associations, WSRI has concluded its first project, "An Investigation of
Roundwood Truck Turn-Time Cost Penalties to the Wood Supply System." The
research team, led by Dr. Don Deckard, gathered 10,244 records of individual log
truck mill turnaround times. Based on this data, the team estimated that
"excess" truck idle-time at mill woodyards imposes total costs of $.20
to $.53 for every ton of roundwood hauled in the study area, or $39.2 million to
$102.9 million per year. Whether borne by the logger, the trucker, or the mill,
this cost represents a drain on the wood supply value chain, potentially
depressing profitability for all of its links. Anyone interested in additional
information about this report, or in joining WSRI, should send a note to WSRI
director Steve Carruth at email@example.com, or phone him at (304) 392-1616.
Slow Start For the West
The Western Wood Products Association (WWPA) forecasts a slow start for western
mills but a better second half. WWPA said U.S. lumber demand should total 51.7
billion board feet in 2001, down 3.9 percent from 2000 volumes and the lowest
consumption since 1997. Even so, 2001 will be the fourth-highest consumption
year on record. WWPA predicts that lower housing activity should reduce
production at Western lumber mills by 6.3 percent to 16 billion board feet.
Overall U.S. lumber production is forecast to decline 4.8 percent to 34.1
billion board feet. "The first six months will be difficult for Western
mills," said Michael O'Halloran, WWPA president. "We're hopeful the
second half will show some improvement that could carry the industry into
2002." According to WWPA, slower demand will likely end a three-year run of
increased lumber imports from Canada. Canadian imports are forecast to fall to
18 billion board feet - the lowest since 1997.
Sierra Moves to Washington
The word is out that Sierra Pacific Industries of Anderson, Calif., may be
expanding north into Washington. They've agreed to purchase 45 acres at Junction
City, near Aberdeen, Wash., where they plan to build a sawmill and a log yard.
Also included in the Sierra plan would be the reconstruction of a railroad line
that used to connect Junction City with the main railroad line.
National Indian Timber
The 25th annual National Indian Timber Symposium will be held in Carlton, Minn.
June 24-28, 2001. The topic this year is "balancing conflicting objectives
for tribal forces." The Fond du Lac (end of the water) band of Lake
Superior Chippewa will be welcoming the Intertribal Timber Counsel and friends
to explore the conflicts regarding the use of resources and how we can balance
those conflicts.

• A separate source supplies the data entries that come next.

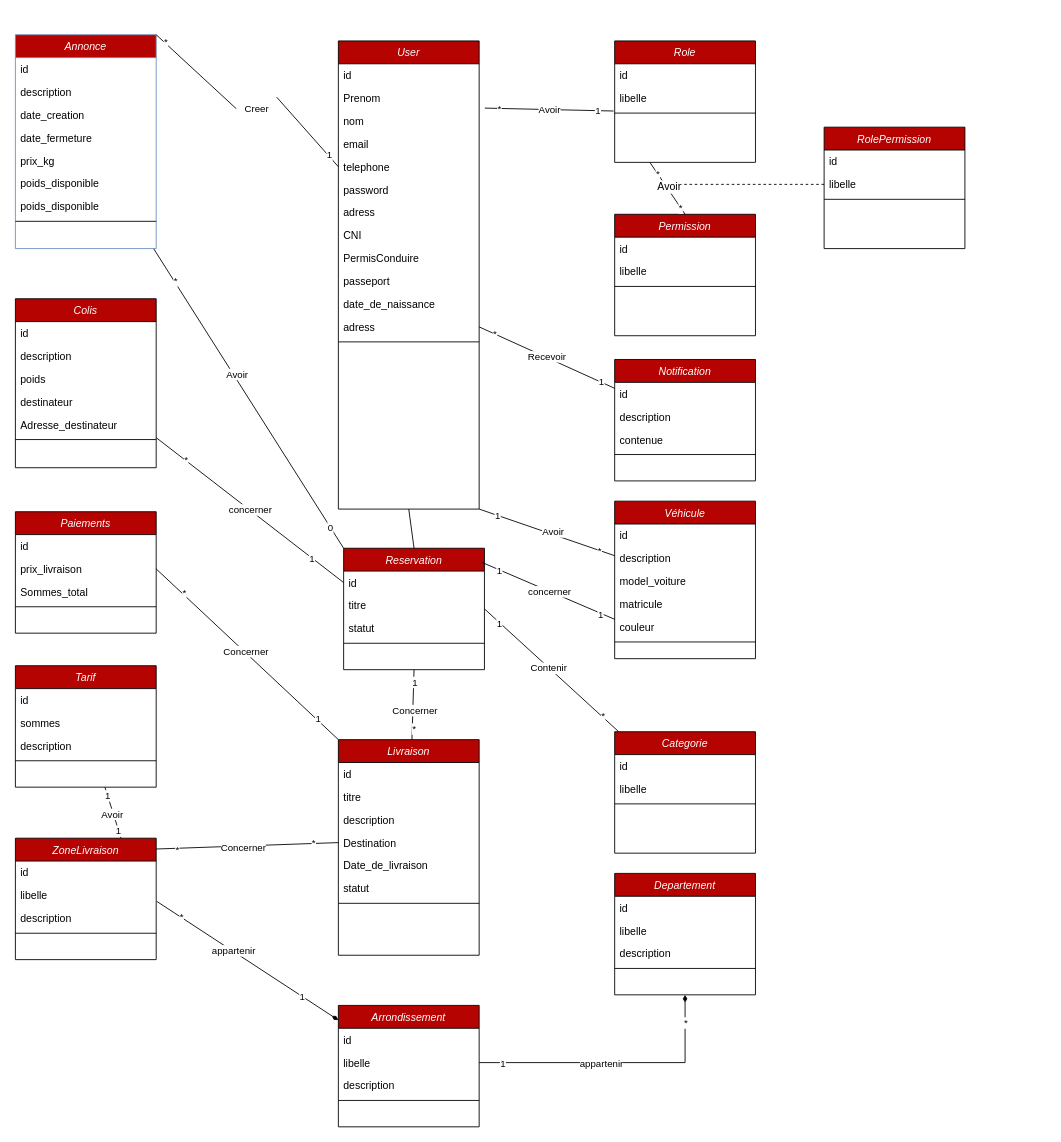
The draw.io diagram page "DiagrammeDeClasses" (1 of 6) of Diagramme sans nom.drawio in BounAbdallah/tuto, before the edit. Source tidied: cells renumbered, new cells numbered last; positions are measured from the earlier drawing's top-left corner, leaving out a move shared by most shapes. Both pictures are drawn from the tidied source at 88%, with x=0, y=0 at pixel (15, 34).
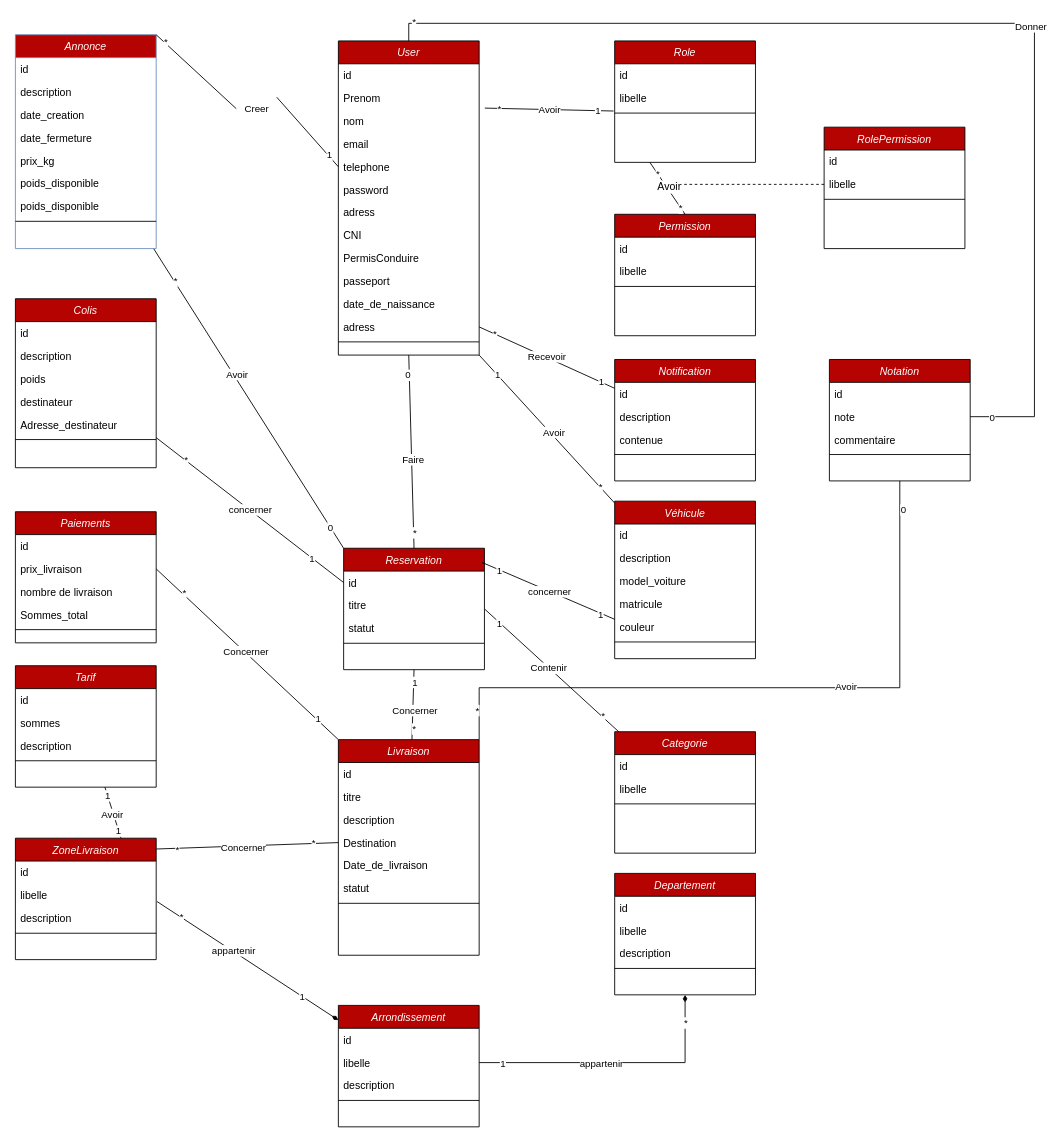
After the change.

The change refers to these unchanged cells:
```xml
<mxCell id="47" value="Livraison" style="swimlane;fontStyle=2;align=center;verticalAlign=top;horizontal=1;startSize=26;rounded=0;shadow=0;strokeWidth=1;fillColor=#B50302;fontColor=#FFFFFF;" parent="1" vertex="1">
  <mxGeometry x="367" y="801" width="160" height="245" as="geometry" />
</mxCell>
<mxCell id="81" style="rounded=0;jettySize=auto;html=1;exitX=0.5;exitY=1;exitDx=0;exitDy=0;entryX=0.5;entryY=0;entryDx=0;entryDy=0;endArrow=none;endFill=0;" parent="1" edge="1" source="82" target="55">
  <mxGeometry relative="1" as="geometry" />
</mxCell>
```

The edit, as a diff of the source:
```diff
@@
     <mxCell id="29" value="Paiements" style="swimlane;fontStyle=2;align=center;verticalAlign=top;horizontal=1;startSize=26;rounded=0;shadow=0;strokeWidth=1;fillColor=#B50302;fontColor=#FFFFFF;" parent="1" vertex="1">
-      <mxGeometry y="542" width="160" height="138" as="geometry" />
+      <mxGeometry y="542" width="160" height="149" as="geometry" />
     </mxCell>
@@
-    <mxCell id="32" value="Sommes_total" style="text;align=left;verticalAlign=top;spacingLeft=4;spacingRight=4;overflow=hidden;rounded=0;shadow=0;html=0;" parent="29" vertex="1">
+    <mxCell id="32" value="nombre de livraison" style="text;align=left;verticalAlign=top;spacingLeft=4;spacingRight=4;overflow=hidden;rounded=0;shadow=0;html=0;" parent="29" vertex="1">
       <mxGeometry y="78" width="160" height="26" as="geometry" />
     </mxCell>
+    <mxCell id="159" value="Sommes_total" style="text;align=left;verticalAlign=top;spacingLeft=4;spacingRight=4;overflow=hidden;rounded=0;shadow=0;html=0;" parent="29" vertex="1">
+      <mxGeometry y="104" width="160" height="26" as="geometry" />
+    </mxCell>
     <mxCell id="33" style="line;html=1;strokeWidth=1;align=left;verticalAlign=middle;spacingTop=-1;spacingLeft=3;spacingRight=3;labelPosition=right;" parent="29" vertex="1">
-      <mxGeometry y="104" width="160" height="8" as="geometry" />
+      <mxGeometry y="130" width="160" height="8" as="geometry" />
     </mxCell>
@@
+    <mxCell id="160" value="0" style="edgeLabel;html=1;align=center;verticalAlign=middle;" parent="81" vertex="1">
+      <mxGeometry x="-0.8" y="-2" relative="1" as="geometry" />
+    </mxCell>
+    <mxCell id="161" value="*" style="edgeLabel;html=1;align=center;verticalAlign=middle;" parent="81" vertex="1">
+      <mxGeometry x="0.84" y="1" relative="1" as="geometry" />
+    </mxCell>
+    <mxCell id="162" value="Faire" style="edgeLabel;html=1;align=center;verticalAlign=middle;" parent="81" vertex="1">
+      <mxGeometry x="0.08" y="1" relative="1" as="geometry" />
+    </mxCell>
     <mxCell id="82" value="User" style="swimlane;fontStyle=2;align=center;verticalAlign=top;horizontal=1;startSize=26;rounded=0;shadow=0;strokeWidth=1;fillColor=#B50302;fontColor=#FFFFFF;" parent="1" vertex="1">
-      <mxGeometry x="367" y="7" width="160" height="532" as="geometry" />
+      <mxGeometry x="367" y="7" width="160" height="357" as="geometry" />
     </mxCell>
@@
+    <mxCell id="163" style="rounded=0;jettySize=auto;html=1;entryX=0.5;entryY=0;entryDx=0;entryDy=0;edgeStyle=orthogonalEdgeStyle;exitX=1;exitY=0.5;exitDx=0;exitDy=0;endArrow=none;endFill=0;" parent="1" edge="1" source="173" target="82">
+      <mxGeometry relative="1" as="geometry">
+        <Array as="points">
+          <mxPoint x="1158" y="434" />
+          <mxPoint x="1158" y="-13" />
+          <mxPoint x="447" y="-13" />
+        </Array>
+      </mxGeometry>
+    </mxCell>
+    <mxCell id="164" value="Donner" style="edgeLabel;html=1;align=center;verticalAlign=middle;" parent="163" vertex="1">
+      <mxGeometry x="-0.16" y="3" relative="1" as="geometry" />
+    </mxCell>
+    <mxCell id="165" value="0" style="edgeLabel;html=1;align=center;verticalAlign=middle;" parent="163" vertex="1">
+      <mxGeometry x="-0.96" relative="1" as="geometry">
+        <mxPoint x="-1" as="offset" />
+      </mxGeometry>
+    </mxCell>
+    <mxCell id="166" value="*" style="edgeLabel;html=1;align=center;verticalAlign=middle;" parent="163" vertex="1">
+      <mxGeometry x="0.96" y="-3" relative="1" as="geometry" />
+    </mxCell>
+    <mxCell id="167" style="rounded=0;jettySize=auto;html=1;exitX=0.5;exitY=1;exitDx=0;exitDy=0;entryX=1;entryY=0;entryDx=0;entryDy=0;edgeStyle=orthogonalEdgeStyle;endArrow=none;endFill=0;" parent="1" edge="1" source="171" target="47">
+      <mxGeometry relative="1" as="geometry">
+        <Array as="points">
+          <mxPoint x="1005" y="742" />
+          <mxPoint x="527" y="742" />
+        </Array>
+      </mxGeometry>
+    </mxCell>
+    <mxCell id="168" value="Avoir" style="edgeLabel;html=1;align=center;verticalAlign=middle;" parent="167" vertex="1">
+      <mxGeometry x="-0.23" y="-2" relative="1" as="geometry" />
+    </mxCell>
+    <mxCell id="169" value="*" style="edgeLabel;html=1;align=center;verticalAlign=middle;" parent="167" vertex="1">
+      <mxGeometry x="0.91" y="-3" relative="1" as="geometry">
+        <mxPoint y="1" as="offset" />
+      </mxGeometry>
+    </mxCell>
+    <mxCell id="170" value="0" style="edgeLabel;html=1;align=center;verticalAlign=middle;" parent="167" vertex="1">
+      <mxGeometry x="-0.92" y="3" relative="1" as="geometry">
+        <mxPoint y="1" as="offset" />
+      </mxGeometry>
+    </mxCell>
+    <mxCell id="171" value="Notation" style="swimlane;fontStyle=2;align=center;verticalAlign=top;horizontal=1;startSize=26;rounded=0;shadow=0;strokeWidth=1;fillColor=#B50302;fontColor=#FFFFFF;" parent="1" vertex="1">
+      <mxGeometry x="925" y="369" width="160" height="138" as="geometry" />
+    </mxCell>
+    <mxCell id="172" value="id" style="text;align=left;verticalAlign=top;spacingLeft=4;spacingRight=4;overflow=hidden;" parent="171" vertex="1">
+      <mxGeometry y="26" width="160" height="26" as="geometry" />
+    </mxCell>
+    <mxCell id="173" value="note" style="text;align=left;verticalAlign=top;spacingLeft=4;spacingRight=4;overflow=hidden;points=[[0,0.5],[1,0.5]];portConstraint=eastwest;rounded=0;shadow=0;html=0;" parent="171" vertex="1">
+      <mxGeometry y="52" width="160" height="26" as="geometry" />
+    </mxCell>
+    <mxCell id="174" value="commentaire" style="text;align=left;verticalAlign=top;spacingLeft=4;spacingRight=4;overflow=hidden;rounded=0;shadow=0;html=0;" parent="171" vertex="1">
+      <mxGeometry y="78" width="160" height="26" as="geometry" />
+    </mxCell>
+    <mxCell id="175" style="line;html=1;strokeWidth=1;align=left;verticalAlign=middle;spacingTop=-1;spacingLeft=3;spacingRight=3;labelPosition=right;" parent="171" vertex="1">
+      <mxGeometry y="104" width="160" height="8" as="geometry" />
+    </mxCell>
```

For more information you can call the Intertribal Timber
Counsel at (503) 282-4296 or fax them at (503) 282- 1274.
Thumbs Down on Ergonomics
In March the U.S. House and Senate voted down the Occupational Safety and Health
Administration's Ergonomics Rule, terminating one of the most controversial
rulemaking processes in OSHA's history. OSHA issued a draft Ergonomics Rule two
years ago, and businesses submitted extensive testimony in opposition. The final
version of the rule was even more burdensome. Businesses bitterly contested the
provision that employee compensation measure in excess of Workers' Comp payments
for diagnosed ergonomic injuries, in spite of substantial uncertainty about the
influence of workplace conditions over ergonomic disabilities and the obvious
incentives for fraud. The House and Senate also saw problems with the Rule.